WHAT IS NEEDED -
In the records, find every line with the word "file" and copy it out.

PROVIDED DATA Start Marker

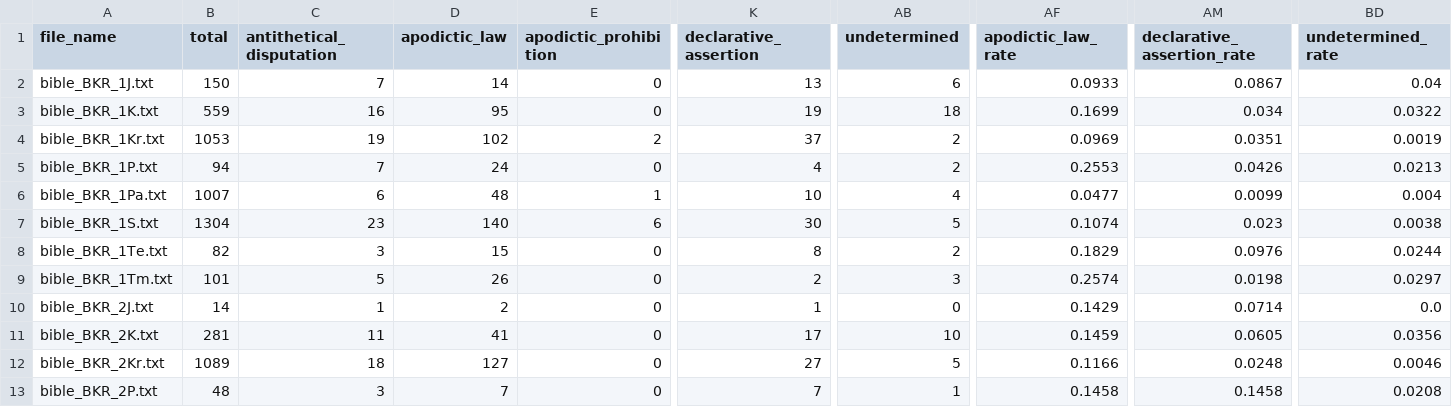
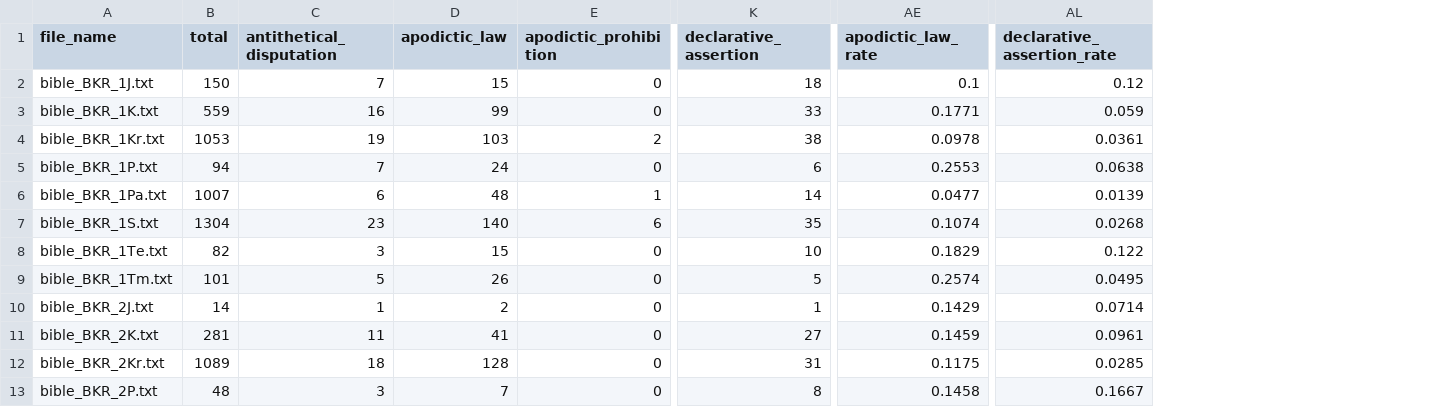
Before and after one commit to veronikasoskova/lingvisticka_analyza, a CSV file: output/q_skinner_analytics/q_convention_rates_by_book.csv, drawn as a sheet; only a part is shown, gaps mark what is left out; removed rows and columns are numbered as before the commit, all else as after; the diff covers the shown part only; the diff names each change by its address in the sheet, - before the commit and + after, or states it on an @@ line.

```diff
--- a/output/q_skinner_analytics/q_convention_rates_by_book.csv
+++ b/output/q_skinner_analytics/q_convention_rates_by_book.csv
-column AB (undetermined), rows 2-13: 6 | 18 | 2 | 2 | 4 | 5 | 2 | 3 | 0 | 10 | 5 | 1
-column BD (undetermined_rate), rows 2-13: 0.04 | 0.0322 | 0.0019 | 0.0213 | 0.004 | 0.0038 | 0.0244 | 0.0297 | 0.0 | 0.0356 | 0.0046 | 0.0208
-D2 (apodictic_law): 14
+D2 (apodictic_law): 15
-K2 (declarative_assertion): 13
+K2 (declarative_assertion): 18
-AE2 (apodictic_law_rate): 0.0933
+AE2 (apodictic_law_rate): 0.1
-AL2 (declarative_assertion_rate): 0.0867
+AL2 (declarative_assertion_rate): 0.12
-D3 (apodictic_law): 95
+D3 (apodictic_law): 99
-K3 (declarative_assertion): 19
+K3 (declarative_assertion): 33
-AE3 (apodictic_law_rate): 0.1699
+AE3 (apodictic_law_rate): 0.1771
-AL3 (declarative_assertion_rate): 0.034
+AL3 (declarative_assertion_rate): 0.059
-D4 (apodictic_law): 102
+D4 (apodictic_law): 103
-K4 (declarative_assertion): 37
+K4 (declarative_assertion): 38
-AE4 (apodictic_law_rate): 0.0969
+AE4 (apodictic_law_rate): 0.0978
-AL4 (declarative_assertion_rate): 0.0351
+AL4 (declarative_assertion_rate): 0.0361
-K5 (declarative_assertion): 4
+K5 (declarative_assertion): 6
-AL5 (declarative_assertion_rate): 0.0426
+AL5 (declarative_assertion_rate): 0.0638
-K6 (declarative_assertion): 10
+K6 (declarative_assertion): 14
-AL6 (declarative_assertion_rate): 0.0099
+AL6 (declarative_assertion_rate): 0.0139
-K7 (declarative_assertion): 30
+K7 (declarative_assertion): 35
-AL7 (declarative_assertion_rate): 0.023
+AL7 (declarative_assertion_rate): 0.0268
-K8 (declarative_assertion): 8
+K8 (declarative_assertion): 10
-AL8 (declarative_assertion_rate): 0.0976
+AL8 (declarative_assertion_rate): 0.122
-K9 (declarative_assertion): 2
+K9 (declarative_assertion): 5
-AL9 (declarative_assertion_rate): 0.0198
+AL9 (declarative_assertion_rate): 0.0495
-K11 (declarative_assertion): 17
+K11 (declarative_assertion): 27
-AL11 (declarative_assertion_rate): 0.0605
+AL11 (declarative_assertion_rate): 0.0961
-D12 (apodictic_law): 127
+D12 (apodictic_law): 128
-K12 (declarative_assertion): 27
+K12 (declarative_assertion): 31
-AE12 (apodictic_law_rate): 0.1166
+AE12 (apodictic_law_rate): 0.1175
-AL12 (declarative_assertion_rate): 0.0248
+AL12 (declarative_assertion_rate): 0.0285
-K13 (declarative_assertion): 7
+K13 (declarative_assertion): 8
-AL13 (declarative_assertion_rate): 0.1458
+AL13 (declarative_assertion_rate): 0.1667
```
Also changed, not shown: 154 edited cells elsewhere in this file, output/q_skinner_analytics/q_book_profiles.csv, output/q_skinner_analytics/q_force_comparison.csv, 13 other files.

PROVIDED DATA End Marker

ANSWER SPACE -
Before and after one commit to veronikasoskova/lingvisticka_analyza, a CSV file: output/q_skinner_analytics/q_convention_rates_by_book.csv, drawn as a sheet; only a part is shown, gaps mark what is left out; removed rows and columns are numbered as before the commit, all else as after; the diff covers the shown part only; the diff names each change by its address in the sheet, - before the commit and + after, or states it on an @@ line.
Also changed, not shown: 154 edited cells elsewhere in this file, output/q_skinner_analytics/q_book_profiles.csv, output/q_skinner_analytics/q_force_comparison.csv, 13 other files.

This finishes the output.